» **Action item**
The records beneath should be printed exactly, and the pictures are to be left out.

» **Data for this exercise**
==*==
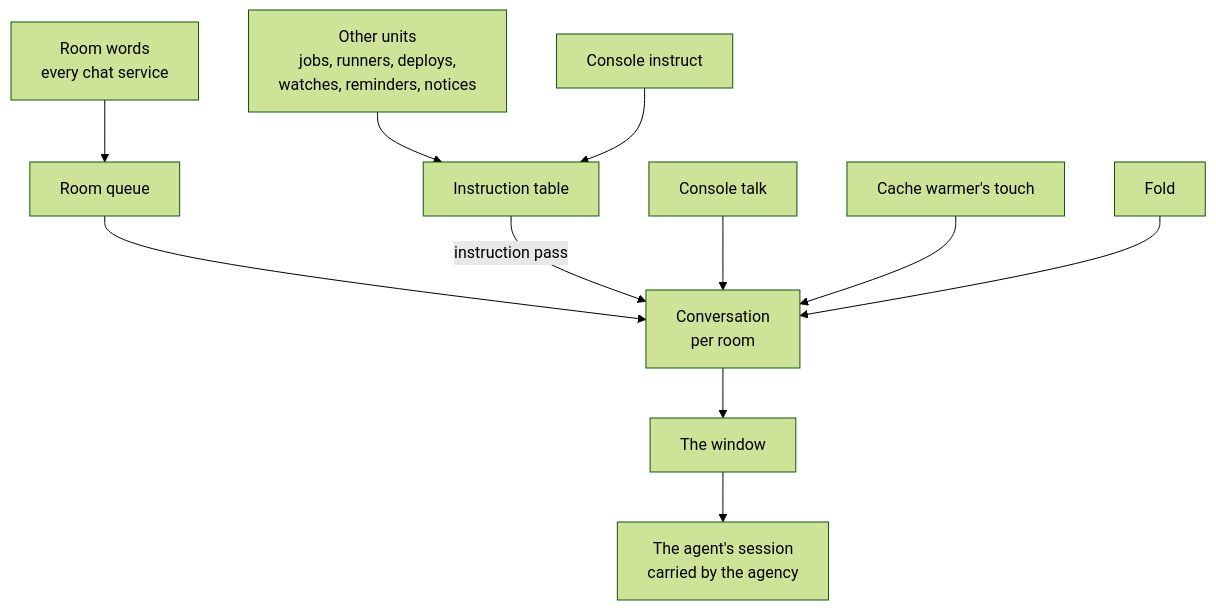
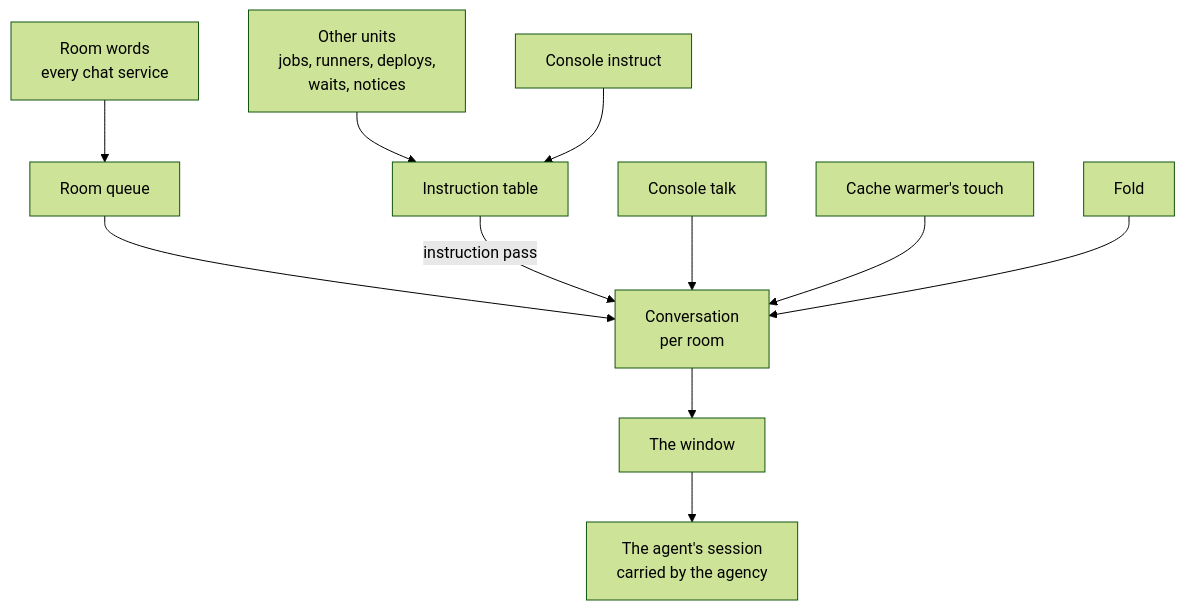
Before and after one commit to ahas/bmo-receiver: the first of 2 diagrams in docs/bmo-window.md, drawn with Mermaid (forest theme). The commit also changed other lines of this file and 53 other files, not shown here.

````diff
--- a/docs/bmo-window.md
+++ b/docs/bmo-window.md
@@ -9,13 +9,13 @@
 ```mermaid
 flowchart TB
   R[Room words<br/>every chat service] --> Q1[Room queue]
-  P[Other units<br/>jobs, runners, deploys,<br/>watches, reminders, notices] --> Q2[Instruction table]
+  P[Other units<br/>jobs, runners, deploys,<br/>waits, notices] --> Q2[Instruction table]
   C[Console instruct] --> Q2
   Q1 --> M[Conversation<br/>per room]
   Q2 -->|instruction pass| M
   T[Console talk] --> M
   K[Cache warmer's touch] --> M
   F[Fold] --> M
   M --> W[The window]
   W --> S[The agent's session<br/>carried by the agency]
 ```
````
==*==
» **Answer box**
Before and after one commit to ahas/bmo-receiver: the first of 2 diagrams in docs/bmo-window.md, drawn with Mermaid (forest theme). The commit also changed other lines of this file and 53 other files, not shown here.

````diff
--- a/docs/bmo-window.md
+++ b/docs/bmo-window.md
@@ -9,13 +9,13 @@
 ```mermaid
 flowchart TB
   R[Room words<br/>every chat service] --> Q1[Room queue]
-  P[Other units<br/>jobs, runners, deploys,<br/>watches, reminders, notices] --> Q2[Instruction table]
+  P[Other units<br/>jobs, runners, deploys,<br/>waits, notices] --> Q2[Instruction table]
   C[Console instruct] --> Q2
   Q1 --> M[Conversation<br/>per room]
   Q2 -->|instruction pass| M
   T[Console talk] --> M
   K[Cache warmer's touch] --> M
   F[Fold] --> M
   M --> W[The window]
   W --> S[The agent's session<br/>carried by the agency]
 ```
````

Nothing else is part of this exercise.